Its message is right in line with a lecture I attended last year at Mount Sinai School of Medicine and with what the President’s Cancer Panel reported in May. Here’s the lead paragraph from the Fund’s press release announcing the study:

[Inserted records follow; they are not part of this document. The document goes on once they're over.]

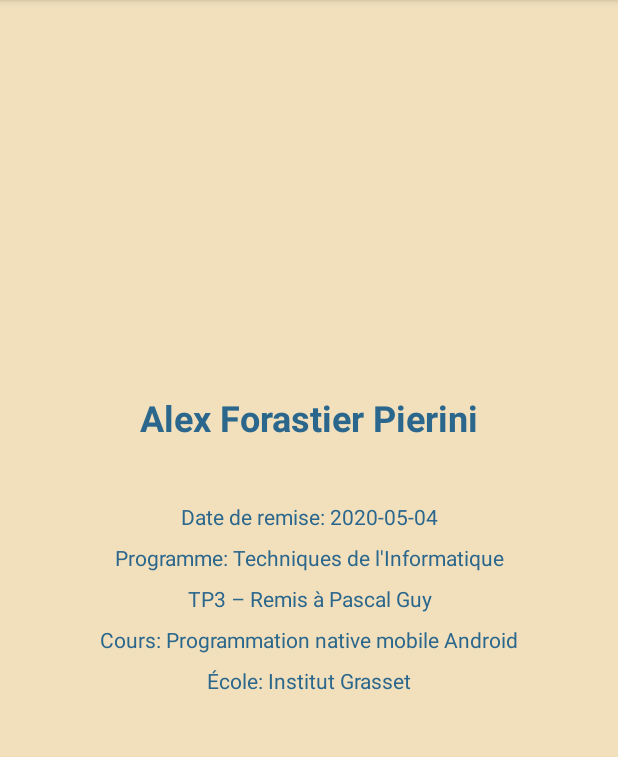
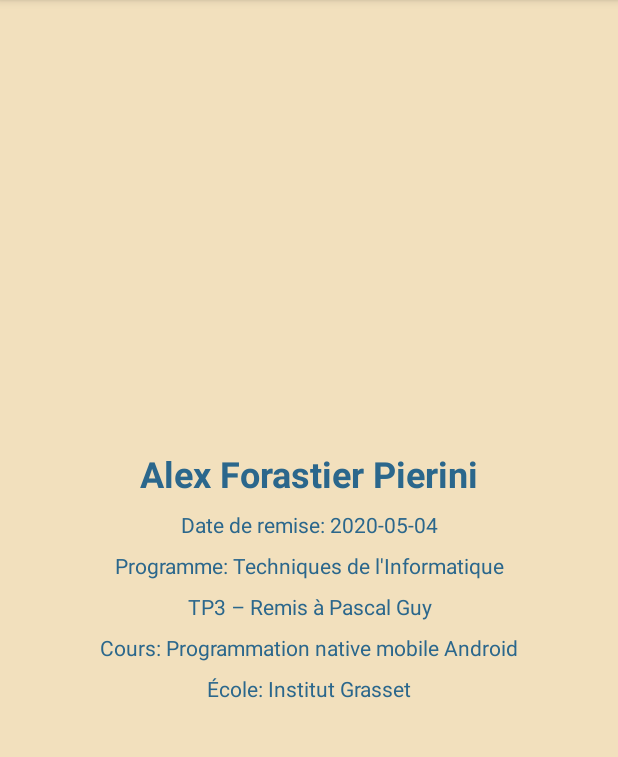
Before and after one commit to lexpierini/Calculatrice_Andriod, an Android app: the screen it shows after launch (MainActivity), on a phone screen of 412 x 824 dp, the part 84-841 px from its top. Run offline under Robolectric (Android 15) with nearby library versions, the phone set to English and light mode, and no system bars.

Commit message:
Adaptation réactive de l'activity_main.

```diff
--- a/app/src/main/res/layout/activity_main.xml
+++ b/app/src/main/res/layout/activity_main.xml
@@ -13,9 +13,8 @@
         android:id="@+id/textView"
         android:layout_width="match_parent"
         android:layout_height="wrap_content"
-        android:layout_marginTop="250dip"
-        android:layout_marginBottom="32dip"
-        android:gravity="center_horizontal|center_vertical"
+        android:layout_weight="0.5"
+        android:gravity="bottom|center_horizontal"
         android:text="@string/Programmeur"
         android:textColor="@color/GreatWave2"
         android:textSize="24sp"
@@ -62,8 +61,15 @@
         android:layout_width="match_parent"
         android:layout_height="wrap_content"
         android:layout_marginTop="8dip"
+        android:layout_weight="0"
         android:gravity="center_horizontal|center_vertical"
         android:text="@string/Ecole"
         android:textColor="@color/GreatWave2" />
 
+    <LinearLayout
+        android:layout_width="match_parent"
+        android:layout_height="wrap_content"
+        android:layout_weight="0.5"
+        android:orientation="vertical"></LinearLayout>
+
 </LinearLayout>
```
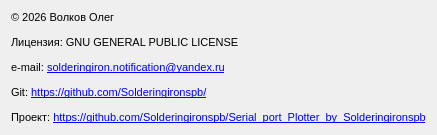
Qt form src/about.ui (Solderingironspb/Serial_port_Plotter_by_Solderingironspb) before a commit.
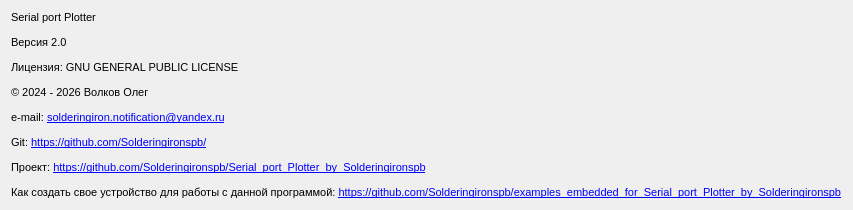
The same form after that commit.

```diff
--- a/src/about.ui
+++ b/src/about.ui
@@ -33,11 +33,14 @@
 &lt;html&gt;&lt;head&gt;&lt;meta name=&quot;qrichtext&quot; content=&quot;1&quot; /&gt;&lt;style type=&quot;text/css&quot;&gt;
 p, li { white-space: pre-wrap; }
 &lt;/style&gt;&lt;/head&gt;&lt;body style=&quot; font-family:'MS Shell Dlg 2'; font-size:8pt; font-weight:400; font-style:normal;&quot;&gt;
-&lt;p style=&quot; margin-top:12px; margin-bottom:12px; margin-left:0px; margin-right:0px; -qt-block-indent:0; text-indent:0px;&quot;&gt;© 2026 Волков Олег&lt;/p&gt;
-&lt;p align=&quot;justify&quot; style=&quot; margin-top:12px; margin-bottom:12px; margin-left:0px; margin-right:0px; -qt-block-indent:0; text-indent:0px;&quot;&gt;Лицензия: GNU GENERAL PUBLIC LICENSE&lt;/p&gt;
+&lt;p style=&quot; margin-top:12px; margin-bottom:12px; margin-left:0px; margin-right:0px; -qt-block-indent:0; text-indent:0px;&quot;&gt;Serial port Plotter&lt;/p&gt;
+&lt;p style=&quot; margin-top:12px; margin-bottom:12px; margin-left:0px; margin-right:0px; -qt-block-indent:0; text-indent:0px;&quot;&gt;Версия 2.0&lt;/p&gt;
+&lt;p style=&quot; margin-top:12px; margin-bottom:12px; margin-left:0px; margin-right:0px; -qt-block-indent:0; text-indent:0px;&quot;&gt;Лицензия: GNU GENERAL PUBLIC LICENSE&lt;/p&gt;
+&lt;p style=&quot; margin-top:12px; margin-bottom:12px; margin-left:0px; margin-right:0px; -qt-block-indent:0; text-indent:0px;&quot;&gt;© 2024 - 2026 Волков Олег&lt;/p&gt;
 &lt;p align=&quot;justify&quot; style=&quot; margin-top:12px; margin-bottom:12px; margin-left:0px; margin-right:0px; -qt-block-indent:0; text-indent:0px;&quot;&gt;e-mail: &lt;a href=&quot;mailto:solderingiron.notification@yandex.ru&quot;&gt;&lt;span style=&quot; text-decoration: underline; color:#0000ff;&quot;&gt;solderingiron.notification@yandex.ru&lt;/span&gt;&lt;/a&gt;&lt;/p&gt;
 &lt;p align=&quot;justify&quot; style=&quot; margin-top:12px; margin-bottom:12px; margin-left:0px; margin-right:0px; -qt-block-indent:0; text-indent:0px;&quot;&gt;Git: &lt;a href=&quot;https://github.com/Solderingironspb/&quot;&gt;&lt;span style=&quot; text-decoration: underline; color:#0000ff;&quot;&gt;https://github.com/Solderingironspb/&lt;/span&gt;&lt;/a&gt;&lt;/p&gt;
-&lt;p style=&quot; margin-top:12px; margin-bottom:12px; margin-left:0px; margin-right:0px; -qt-block-indent:0; text-indent:0px;&quot;&gt;Проект: &lt;a href=&quot;https://github.com/Solderingironspb/Serial_port_Plotter_by_Solderingironspb&quot;&gt;&lt;span style=&quot; text-decoration: underline; color:#0000ff;&quot;&gt;https://github.com/Solderingironspb/Serial_port_Plotter_by_Solderingironspb&lt;/span&gt;&lt;/a&gt;&lt;/p&gt;&lt;/body&gt;&lt;/html&gt;</string>
+&lt;p style=&quot; margin-top:12px; margin-bottom:12px; margin-left:0px; margin-right:0px; -qt-block-indent:0; text-indent:0px;&quot;&gt;Проект: &lt;a href=&quot;https://github.com/Solderingironspb/Serial_port_Plotter_by_Solderingironspb&quot;&gt;&lt;span style=&quot; text-decoration: underline; color:#0000ff;&quot;&gt;https://github.com/Solderingironspb/Serial_port_Plotter_by_Solderingironspb&lt;/span&gt;&lt;/a&gt;&lt;/p&gt;
+&lt;p style=&quot; margin-top:12px; margin-bottom:12px; margin-left:0px; margin-right:0px; -qt-block-indent:0; text-indent:0px;&quot;&gt;Как создать свое устройство для работы с данной программой: &lt;a href=&quot;https://github.com/Solderingironspb/examples_embedded_for_Serial_port_Plotter_by_Solderingironspb&quot;&gt;&lt;span style=&quot; text-decoration: underline; color:#0000ff;&quot;&gt;https://github.com/Solderingironspb/examples_embedded_for_Serial_port_Plotter_by_Solderingironspb&lt;/span&gt;&lt;/a&gt;&lt;/p&gt;&lt;/body&gt;&lt;/html&gt;</string>
      </property>
      <property name="openExternalLinks">
       <bool>true</bool>
```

"A report released today by the Breast Cancer Fund presents a comprehensive summary of the scientific data on the environmental causes of breast cancer. The report catalogues the growing evidence linking breast cancer to, among other factors, synthetic hormones in pharmaceuticals, cosmetics and meat; pesticides in food; solvents in household cleaning products; BPA in food containers; flame retardants in furniture; and radiation from medical treatments."
Sure, there are unavoidable genetic issues involved in cancer, but more and more evidence is linking the unfathomable spike in cancer rates since World War II to the toxins mentioned above.
"The report states that a woman’s lifetime risk of breast cancer is 1 in 8—representing a dramatic increase since the 1930s, when the first reliable cancer incidence data were established. Between 1973 and 1998 alone, breast cancer incidence rates in the United States increased by more than 40 percent. Strikingly, the increasing incidence of breast cancer since the 1930s parallels the proliferation of synthetic chemicals. Today, approximately 85,000 synthetic chemicals are registered for use in the United States, more than 90 percent of which have never been tested for their effects on human health."
I’ll discuss the study in more detail in upcoming posts, but click here to read the report.

1 comment:

Anonymous said...

Wow. Thank you for this information.